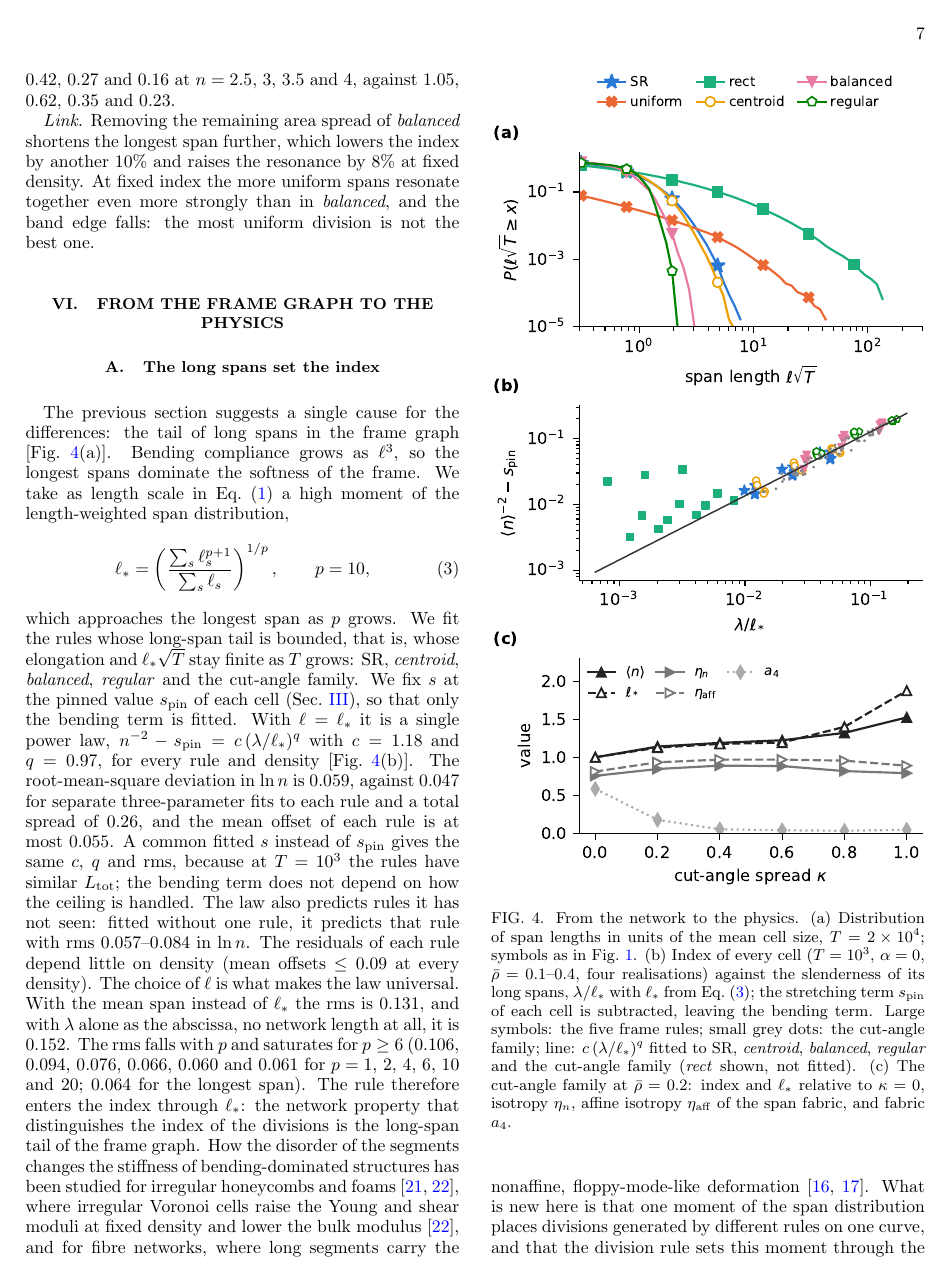
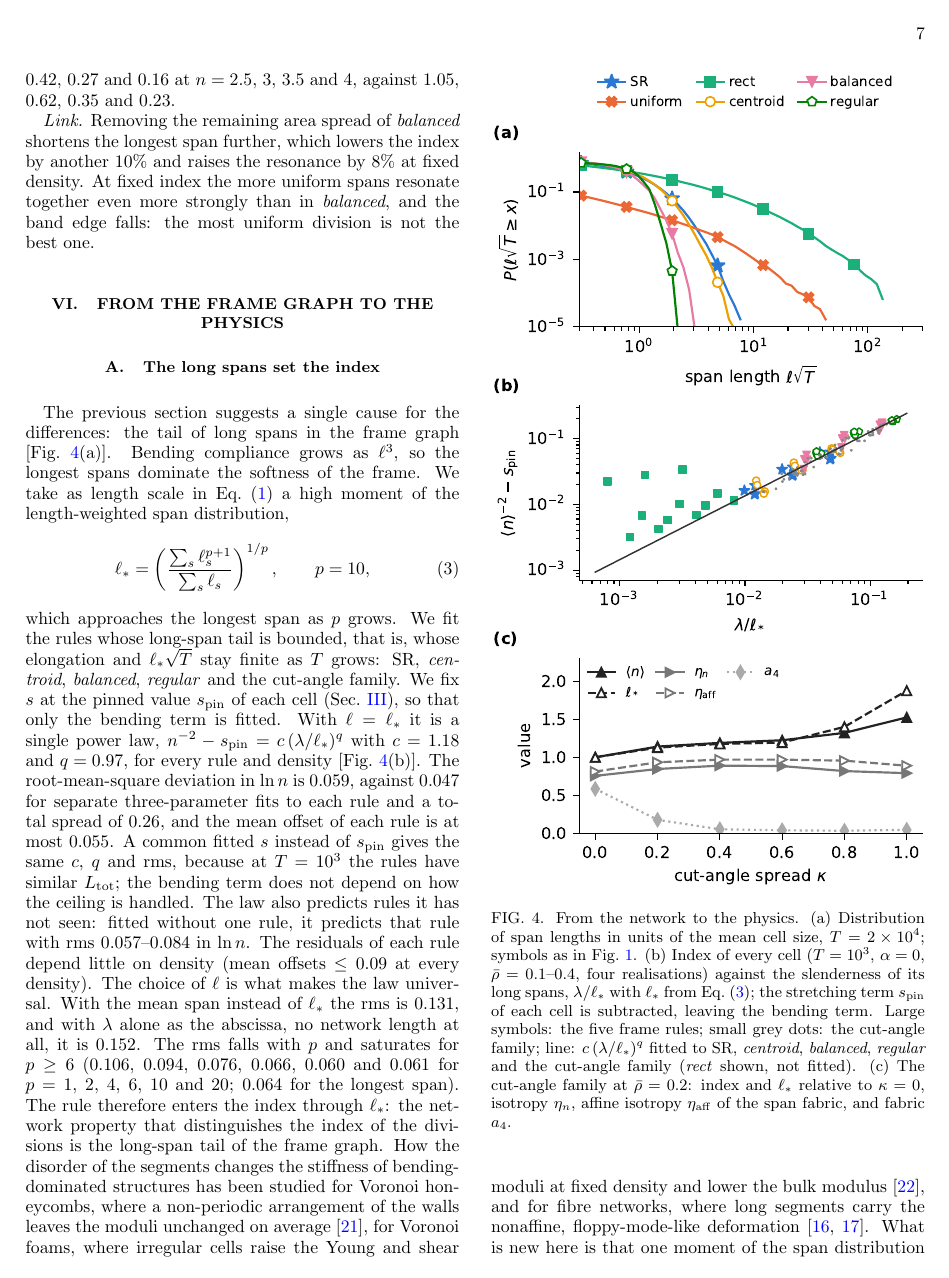
Before and after one commit to av2atgh/scalerich, a LaTeX paper (beyond/manuscript/manuscript.tex): page 7 of 10. Compiled offline with pdfLaTeX.

Commit message:
Silva et al. 1995 checked against the PDF: DOI, issue, accurate finding

```diff
--- a/beyond/manuscript/manuscript.tex
+++ b/beyond/manuscript/manuscript.tex
@@ -554,8 +554,9 @@ saturates for $p\ge6$ ($0.106$, $0.094$, $0.076$, $0.066$, $0.060$ and $0.061$ f
 $p=1$, $2$, $4$, $6$, $10$ and $20$; $0.064$ for the longest span). The rule therefore
 enters the index through $\ell_*$: the network property that distinguishes the index of
 the divisions is the long-span tail of the frame graph. How the disorder of the segments changes the stiffness of
-bending-dominated structures has been studied for irregular honeycombs and
-foams~\cite{silva1995,zhu2000}, where irregular Voronoi cells raise the Young and shear
+bending-dominated structures has been studied for Voronoi honeycombs, where a
+non-periodic arrangement of the walls leaves the moduli unchanged on
+average~\cite{silva1995}, for Voronoi foams, where irregular cells raise the Young and shear
 moduli at fixed density and lower the bulk modulus~\cite{zhu2000}, and for fibre networks, where long segments carry the
 nonaffine, floppy-mode-like deformation~\cite{heussinger2006,broedersz2014}. What is new
 here is that one moment of the span distribution places divisions generated by different
```
Also changed, not shown: beyond/manuscript/refs.bib (+3 -1 lines), beyond/manuscript/manuscript.bbl, beyond/manuscript/manuscript.pdf.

| Task |
Copy each line above exactly, with no images.

| Task result |
Before and after one commit to av2atgh/scalerich, a LaTeX paper (beyond/manuscript/manuscript.tex): page 7 of 10. Compiled offline with pdfLaTeX.

Commit message:
Silva et al. 1995 checked against the PDF: DOI, issue, accurate finding

```diff
--- a/beyond/manuscript/manuscript.tex
+++ b/beyond/manuscript/manuscript.tex
@@ -554,8 +554,9 @@ saturates for $p\ge6$ ($0.106$, $0.094$, $0.076$, $0.066$, $0.060$ and $0.061$ f
 $p=1$, $2$, $4$, $6$, $10$ and $20$; $0.064$ for the longest span). The rule therefore
 enters the index through $\ell_*$: the network property that distinguishes the index of
 the divisions is the long-span tail of the frame graph. How the disorder of the segments changes the stiffness of
-bending-dominated structures has been studied for irregular honeycombs and
-foams~\cite{silva1995,zhu2000}, where irregular Voronoi cells raise the Young and shear
+bending-dominated structures has been studied for Voronoi honeycombs, where a
+non-periodic arrangement of the walls leaves the moduli unchanged on
+average~\cite{silva1995}, for Voronoi foams, where irregular cells raise the Young and shear
 moduli at fixed density and lower the bulk modulus~\cite{zhu2000}, and for fibre networks, where long segments carry the
 nonaffine, floppy-mode-like deformation~\cite{heussinger2006,broedersz2014}. What is new
 here is that one moment of the span distribution places divisions generated by different
```
Also changed, not shown: beyond/manuscript/refs.bib (+3 -1 lines), beyond/manuscript/manuscript.bbl, beyond/manuscript/manuscript.pdf.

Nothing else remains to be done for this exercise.